RAG-1 and RAG-2 initiate V(D)J recombination by cleaving DNA at recombination signal sequences through sequential nicking and transesterification reactions to yield blunt signal ends and coding ends terminating in a DNA hairpin structure. Ubiquitous DNA repair factors then mediate the rejoining of broken DNA. V(D)J recombination adheres to the 12/23 rule, which limits rearrangement to signal sequences bearing different lengths of DNA (12 or 23 base pairs) between the conserved heptamer and nonamer sequences to which the RAG proteins bind. Both RAG proteins have been subjected to extensive mutagenesis, revealing residues required for one or both cleavage steps or involved in the DNA end-joining process. Gain-of-function RAG mutants remain unidentified. Here, we report a novel RAG-1 mutation, E649A, that supports elevated cleavage activity in vitro by preferentially enhancing hairpin formation. DNA binding activity and the catalysis of other DNA strand transfer reactions, such as transposition, are not substantially affected by the RAG-1 mutation. However, 12/23-regulated synapsis does not strongly stimulate the cleavage activity of a RAG complex containing E649A RAG-1, unlike its wild-type counterpart. Interestingly, wild-type and E649A RAG-1 support similar levels of cleavage and recombination of plasmid substrates containing a 12/23 pair of signal sequences in cell culture; however, E649A RAG-1 supports about threefold more cleavage and recombination than wild-type RAG-1 on 12/12 plasmid substrates. These data suggest that the E649A RAG-1 mutation may interfere with the RAG proteins' ability to sense 12/23-regulated synapsis.

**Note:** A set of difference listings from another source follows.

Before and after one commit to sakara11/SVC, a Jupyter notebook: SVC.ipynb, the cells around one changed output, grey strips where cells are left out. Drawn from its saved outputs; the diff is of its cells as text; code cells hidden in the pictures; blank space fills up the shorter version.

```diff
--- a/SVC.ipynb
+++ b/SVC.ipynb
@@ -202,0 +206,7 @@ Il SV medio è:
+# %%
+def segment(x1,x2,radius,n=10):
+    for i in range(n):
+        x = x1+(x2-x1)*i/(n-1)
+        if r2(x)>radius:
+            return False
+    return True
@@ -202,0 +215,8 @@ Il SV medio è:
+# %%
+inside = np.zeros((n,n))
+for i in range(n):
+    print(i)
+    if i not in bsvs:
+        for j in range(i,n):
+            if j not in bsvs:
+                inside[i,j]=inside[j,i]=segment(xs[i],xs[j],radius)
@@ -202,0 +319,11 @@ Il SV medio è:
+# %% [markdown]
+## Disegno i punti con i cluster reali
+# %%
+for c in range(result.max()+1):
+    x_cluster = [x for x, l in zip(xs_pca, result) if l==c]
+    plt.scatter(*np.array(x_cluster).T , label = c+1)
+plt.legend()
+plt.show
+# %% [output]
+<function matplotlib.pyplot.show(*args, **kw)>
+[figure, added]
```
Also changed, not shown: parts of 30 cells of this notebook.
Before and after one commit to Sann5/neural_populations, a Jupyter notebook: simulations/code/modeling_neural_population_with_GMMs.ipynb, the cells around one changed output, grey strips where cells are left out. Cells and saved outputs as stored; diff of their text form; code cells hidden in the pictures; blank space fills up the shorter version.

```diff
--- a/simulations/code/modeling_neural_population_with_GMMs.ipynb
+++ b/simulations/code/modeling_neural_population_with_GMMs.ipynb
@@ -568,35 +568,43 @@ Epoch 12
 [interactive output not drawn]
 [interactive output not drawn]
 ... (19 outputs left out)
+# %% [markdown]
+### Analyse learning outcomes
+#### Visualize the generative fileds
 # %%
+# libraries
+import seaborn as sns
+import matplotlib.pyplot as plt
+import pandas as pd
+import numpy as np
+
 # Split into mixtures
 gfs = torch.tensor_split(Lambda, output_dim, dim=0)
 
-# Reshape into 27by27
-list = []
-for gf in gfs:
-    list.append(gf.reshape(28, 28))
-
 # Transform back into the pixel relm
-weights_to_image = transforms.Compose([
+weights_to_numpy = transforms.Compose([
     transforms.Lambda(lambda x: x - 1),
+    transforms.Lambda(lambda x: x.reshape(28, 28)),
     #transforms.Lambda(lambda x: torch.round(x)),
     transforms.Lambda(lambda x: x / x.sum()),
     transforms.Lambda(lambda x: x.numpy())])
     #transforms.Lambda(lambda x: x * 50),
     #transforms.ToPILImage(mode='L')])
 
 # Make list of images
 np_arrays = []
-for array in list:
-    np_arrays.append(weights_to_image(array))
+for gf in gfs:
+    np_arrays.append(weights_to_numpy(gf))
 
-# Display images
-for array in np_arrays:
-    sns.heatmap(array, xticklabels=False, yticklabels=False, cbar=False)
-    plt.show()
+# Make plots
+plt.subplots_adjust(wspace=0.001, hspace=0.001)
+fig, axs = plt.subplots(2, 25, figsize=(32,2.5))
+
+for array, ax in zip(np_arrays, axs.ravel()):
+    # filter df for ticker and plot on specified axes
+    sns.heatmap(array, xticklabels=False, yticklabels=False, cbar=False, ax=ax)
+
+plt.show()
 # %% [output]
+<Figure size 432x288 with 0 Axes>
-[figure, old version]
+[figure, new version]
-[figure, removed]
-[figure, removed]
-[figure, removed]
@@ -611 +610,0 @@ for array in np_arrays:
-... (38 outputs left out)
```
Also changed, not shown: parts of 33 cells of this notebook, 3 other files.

All Science Journal Classification (ASJC) codes
- Molecular Biology
- Cell Biology